Segment Open

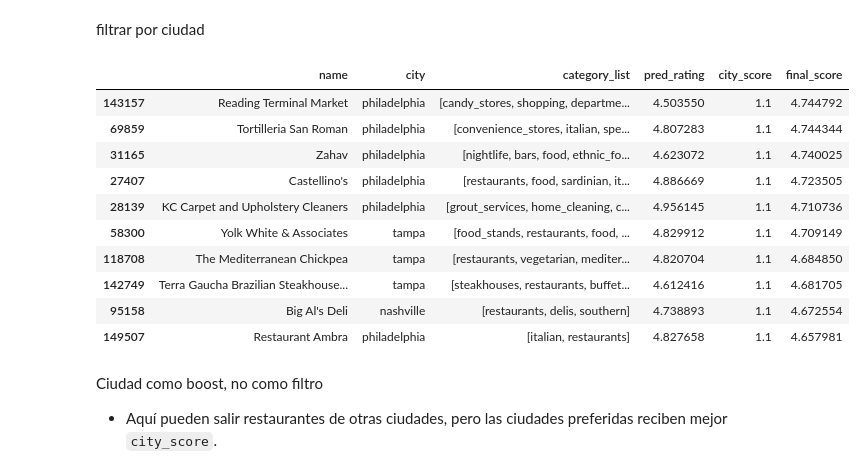
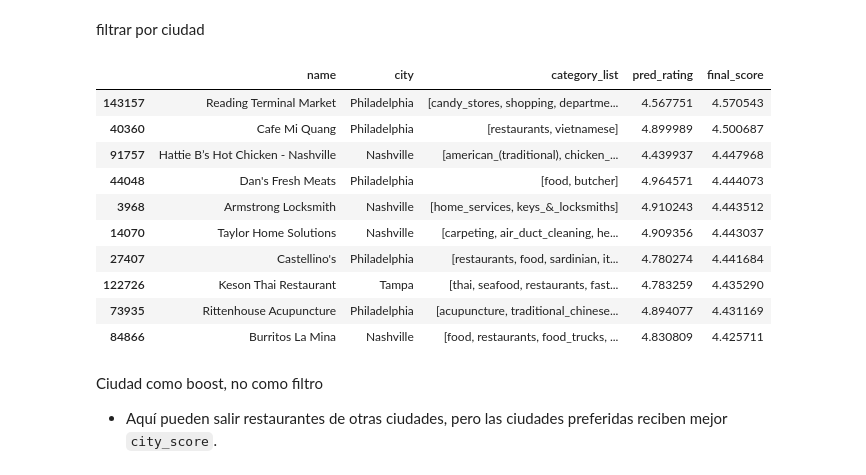
Before and after one commit to ErichGiusseppe/A-Recommender-System-for-Yelp-Reviews, a Jupyter notebook: notebooks/03_contexto.ipynb, the cells around one changed output. Saved outputs shown, nothing was run; the diff lists cells and outputs as text; code cells hidden in the pictures.

```diff
--- a/notebooks/03_contexto.ipynb
+++ b/notebooks/03_contexto.ipynb
@@ -146,21 +582,0 @@ model = joblib.load(MODEL_DIR / 'svdpp_model.joblib')
-# %%
-# Convertir categorías a lista limpia
-df_businesses["category_list"] = (
-    df_businesses["categories"]
-    .fillna("")
-    # Convertir la cadena de categorías en una lista, manejando casos nulos o vacíos
-    .apply(lambda x: x.split(",") if isinstance(x, str) else [])
-    # Normalizar categorías: eliminar espacios, convertir a minúsculas y reemplazar espacios por guiones bajos
-    .apply(lambda categories: [category.strip().lower().replace(' ', '_') for category in categories])
-)
-
-# asignar sin_categoría a negocios sin categorías
-df_businesses["category_list"] = df_businesses["category_list"].apply(lambda cats: cats if cats != [''] else ['sin_categoría'])
-
-# eliminar negocios sin categorías
-filter_sin_categoria = df_businesses["category_list"].apply(lambda cats: cats == ['sin_categoría'])
-print(f"Negocios sin categoría: {filter_sin_categoria.sum()} ({filter_sin_categoria.mean() * 100:.2f}%)")
-df_businesses = df_businesses[~filter_sin_categoria].copy()
-
-unique_categories = set(df_businesses["category_list"].explode().unique())
-print(f"Unique categories: {len(unique_categories)}")
@@ -170,2 +582,0 @@ Unique categories: 1311
-# %%
-df_businesses["city"] = df_businesses["city"].fillna("unknown").str.strip().str.lower()
@@ -174,7 +582,0 @@ df_businesses["city"] = df_businesses["city"].fillna("unknown").str.strip().str.
-# %%
-# Usar log1p para manejar la distribución sesgada de review_count y luego escalar a [0, 1]
-df_businesses['pop_score'] = MinMaxScaler().fit_transform(
-    np.log1p(df_businesses[['review_count']])
-)
-
-df_businesses[['business_id', 'review_count', 'pop_score']].head()
@@ -888,3 +1046,6 @@ def recommend_contextual_businesses(
+# %%
+model_svd = joblib.load(MODEL_DIR / 'model_SVDpp_100.joblib')
+model_contextual =  joblib.load(MODEL_DIR / 'model_contextual.joblib')
 # %% [markdown]
 no filtrar ni por dia ni por hora ni por ciudad
 # %%
@@ -916,29 +1078,30 @@ filtrar por ciudad
 # %%
 recommendations = recommend_contextual_businesses(
     user_id="Ha3iJu77CxlrFm-vQRs_8g",
-    model=model,
-    businesses_df=df_businesses,
-    reviews_df=df_reviews,
+    model_svd=model_svd,
+    model_contextual=model_contextual,
+    df_businesses=df_businesses,
+    df_reviews=df_reviews,
     preferred_cities=["Philadelphia", "Tampa", "Nashville"],
     filter_by_city=True,
     filter_by_open_day=False,
     filter_by_open_hour=False,
     top_n=10
 )
 
-recommendations[["name", "city", "category_list", "pred_rating", "city_score", "final_score"]]
+recommendations[["name", "city", "category_list", "pred_rating", "final_score"]]
 # %% [output]
-|  | name | city | category_list | pred_rating | city_score | final_score |
-| 143157 | Reading Terminal Market | philadelphia | [candy_stores, shopping, departme... | 4.503550 | 1.1 | 4.744792 |
-| 69859 | Tortilleria San Roman | philadelphia | [convenience_stores, italian, spe... | 4.807283 | 1.1 | 4.744344 |
-| 31165 | Zahav | philadelphia | [nightlife, bars, food, ethnic_fo... | 4.623072 | 1.1 | 4.740025 |
-| 27407 | Castellino's | philadelphia | [restaurants, food, sardinian, it... | 4.886669 | 1.1 | 4.723505 |
-| 28139 | KC Carpet and Upholstery Cleaners | philadelphia | [grout_services, home_cleaning, c... | 4.956145 | 1.1 | 4.710736 |
-| 58300 | Yolk White & Associates | tampa | [food_stands, restaurants, food, ... | 4.829912 | 1.1 | 4.709149 |
-| 118708 | The Mediterranean Chickpea | tampa | [restaurants, vegetarian, mediter... | 4.820704 | 1.1 | 4.684850 |
-| 142749 | Terra Gaucha Brazilian Steakhouse... | tampa | [steakhouses, restaurants, buffet... | 4.612416 | 1.1 | 4.681705 |
-| 95158 | Big Al's Deli | nashville | [restaurants, delis, southern] | 4.738893 | 1.1 | 4.672554 |
-| 149507 | Restaurant Ambra | philadelphia | [italian, restaurants] | 4.827658 | 1.1 | 4.657981 |
+|  | name | city | category_list | pred_rating | final_score |
+| 143157 | Reading Terminal Market | Philadelphia | [candy_stores, shopping, departme... | 4.567751 | 4.570543 |
+| 40360 | Cafe Mi Quang | Philadelphia | [restaurants, vietnamese] | 4.899989 | 4.500687 |
+| 91757 | Hattie B’s Hot Chicken - Nashville | Nashville | [american_(traditional), chicken_... | 4.439937 | 4.447968 |
+| 44048 | Dan's Fresh Meats | Philadelphia | [food, butcher] | 4.964571 | 4.444073 |
+| 3968 | Armstrong Locksmith | Nashville | [home_services, keys_&_locksmiths] | 4.910243 | 4.443512 |
+| 14070 | Taylor Home Solutions | Nashville | [carpeting, air_duct_cleaning, he... | 4.909356 | 4.443037 |
+| 27407 | Castellino's | Philadelphia | [restaurants, food, sardinian, it... | 4.780274 | 4.441684 |
+| 122726 | Keson Thai Restaurant | Tampa | [thai, seafood, restaurants, fast... | 4.783259 | 4.435290 |
+| 73935 | Rittenhouse Acupuncture | Philadelphia | [acupuncture, traditional_chinese... | 4.894077 | 4.431169 |
+| 84866 | Burritos La Mina | Nashville | [food, restaurants, food_trucks, ... | 4.830809 | 4.425711 |
 # %% [markdown]
 Ciudad como boost, no como filtro
 - Aquí pueden salir restaurantes de otras ciudades, pero las ciudades preferidas reciben mejor `city_score`.
```
Also changed, not shown: parts of 48 cells of this notebook, 6 other files.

Segment Closed

Directions:
Which lines of the data include the string "recommendations"? Copy each of them.

Reply:
 recommendations = recommend_contextual_businesses(
-recommendations[["name", "city", "category_list", "pred_rating", "city_score", "final_score"]]
+recommendations[["name", "city", "category_list", "pred_rating", "final_score"]]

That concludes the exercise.